It is difficult for me to express the extent to which I violently, vehemently disagree with Ross Douthat’s recent post about how thinking atheists should really be just a little bit agnostic.  He’s responding to a famous quote by Bertrand Russell, in which Russell likens a belief in a god to a belief in a china teapot orbiting the Sun between here and Mars, on the grounds that both beliefs are unprovable as false but are, at best, highly unlikely.  Here are the key points from Douthat’s response:

An intuitive belief in some sort of presiding Agent seems to be an extremely common, albeit hardly universal, feature of human nature; this intuition has intersected, historically, with an enormous amount of subjective religious experience; and this intersection (along with, yes, the force of custom and tradition) has produced and sustained the religious traditions that seem to Richard Dawkins and company like so much teapot-worship.

The story of our civilization, in particular, is a story in which an extremely large circle of non-insane human beings have perceived themselves to be experiencing an interaction with a being who seems recognizable as the Judeo-Christian God (here I do feel comfortable using the term), rather than merely being taught about Him in Sunday School.

… it is one thing to disbelieve in God; it is quite another to never feel a twinge of doubt about one’s own disbelief. And just as the Christian who has never entertained doubts about his faith probably hasn’t thought hard enough about the matter, the atheist who perceives the Christian God and the flying spaghetti monster as equally ridiculous hypotheses really needs to get out more often.

Basically what Douthat is saying here is, lots of other people have believed this, so that makes it more likely.  This is obviously an egregious logical fallacy, and it does nothing to address the problem of burden of proof put forth by Russell’s analogy.  Human beings have at one point or another believed in all sorts of demonstrably silly things, including: that the world is flat; that the souls of long-dead aliens influence our actions; and that people of a different skin color are a different species entirely.  But the fact that humans have believed these things does not change the fact that there is absolutely no shred of evidence whatsoever to support them, and an overwhelming amount of evidence that proves the opposite.  So it is with a Christian God.

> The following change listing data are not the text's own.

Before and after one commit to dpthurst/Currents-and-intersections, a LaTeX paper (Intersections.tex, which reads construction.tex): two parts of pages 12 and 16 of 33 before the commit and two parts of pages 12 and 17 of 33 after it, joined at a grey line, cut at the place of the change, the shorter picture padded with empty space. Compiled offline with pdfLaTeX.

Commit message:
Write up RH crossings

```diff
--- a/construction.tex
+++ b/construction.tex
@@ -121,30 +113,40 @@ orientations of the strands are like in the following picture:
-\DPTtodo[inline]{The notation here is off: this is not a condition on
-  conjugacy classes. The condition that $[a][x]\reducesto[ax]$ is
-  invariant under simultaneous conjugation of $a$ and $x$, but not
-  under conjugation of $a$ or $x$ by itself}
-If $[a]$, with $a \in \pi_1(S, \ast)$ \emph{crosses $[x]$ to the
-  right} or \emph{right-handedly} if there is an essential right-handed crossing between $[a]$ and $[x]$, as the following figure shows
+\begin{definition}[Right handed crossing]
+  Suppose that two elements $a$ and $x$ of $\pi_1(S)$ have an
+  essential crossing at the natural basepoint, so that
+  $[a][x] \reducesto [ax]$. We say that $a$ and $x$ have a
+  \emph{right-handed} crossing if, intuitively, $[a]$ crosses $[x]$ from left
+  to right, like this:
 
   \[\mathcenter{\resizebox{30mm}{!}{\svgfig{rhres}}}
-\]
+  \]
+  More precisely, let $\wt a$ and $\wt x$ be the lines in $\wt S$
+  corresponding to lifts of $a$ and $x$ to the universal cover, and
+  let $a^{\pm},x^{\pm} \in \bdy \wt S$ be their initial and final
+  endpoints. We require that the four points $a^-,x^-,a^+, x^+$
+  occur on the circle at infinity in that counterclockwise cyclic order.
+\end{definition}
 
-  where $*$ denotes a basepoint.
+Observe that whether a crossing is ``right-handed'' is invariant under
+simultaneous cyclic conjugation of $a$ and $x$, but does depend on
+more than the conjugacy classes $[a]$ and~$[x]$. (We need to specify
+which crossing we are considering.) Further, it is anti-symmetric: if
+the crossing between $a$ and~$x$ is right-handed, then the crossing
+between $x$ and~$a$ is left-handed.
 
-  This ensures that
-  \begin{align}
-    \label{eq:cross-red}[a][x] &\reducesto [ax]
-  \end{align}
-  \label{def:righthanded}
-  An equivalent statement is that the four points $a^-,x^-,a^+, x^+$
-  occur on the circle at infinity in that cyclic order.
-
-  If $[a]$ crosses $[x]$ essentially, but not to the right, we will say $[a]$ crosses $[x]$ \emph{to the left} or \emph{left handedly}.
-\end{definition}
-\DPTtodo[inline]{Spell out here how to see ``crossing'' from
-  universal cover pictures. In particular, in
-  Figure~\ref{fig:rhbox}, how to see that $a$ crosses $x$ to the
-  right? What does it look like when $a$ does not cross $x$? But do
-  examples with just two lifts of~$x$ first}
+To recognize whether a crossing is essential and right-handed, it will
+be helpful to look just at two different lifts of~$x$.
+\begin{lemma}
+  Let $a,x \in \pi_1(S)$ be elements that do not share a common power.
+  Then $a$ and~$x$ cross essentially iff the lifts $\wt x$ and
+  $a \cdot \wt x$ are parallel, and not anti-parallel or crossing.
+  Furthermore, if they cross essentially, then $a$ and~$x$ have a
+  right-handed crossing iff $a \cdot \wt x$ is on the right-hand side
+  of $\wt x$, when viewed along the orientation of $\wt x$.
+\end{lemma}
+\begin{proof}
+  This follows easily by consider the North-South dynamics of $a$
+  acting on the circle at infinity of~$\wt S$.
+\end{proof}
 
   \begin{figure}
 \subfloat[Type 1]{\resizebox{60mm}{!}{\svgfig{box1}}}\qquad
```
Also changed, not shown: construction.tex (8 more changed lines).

It is one thing to acknowledge that religion has had a incalculable impact on what we will, for the moment, call civilization.  It is another to look at that widespread belief and wonder what it says about human beings, about the way that our mind works and the way our culture shapes our ideas.  But to look at this widespread belief and say, well, maybe they were on to something is to ignore the fact that human beings have historically been wrong about almost everything.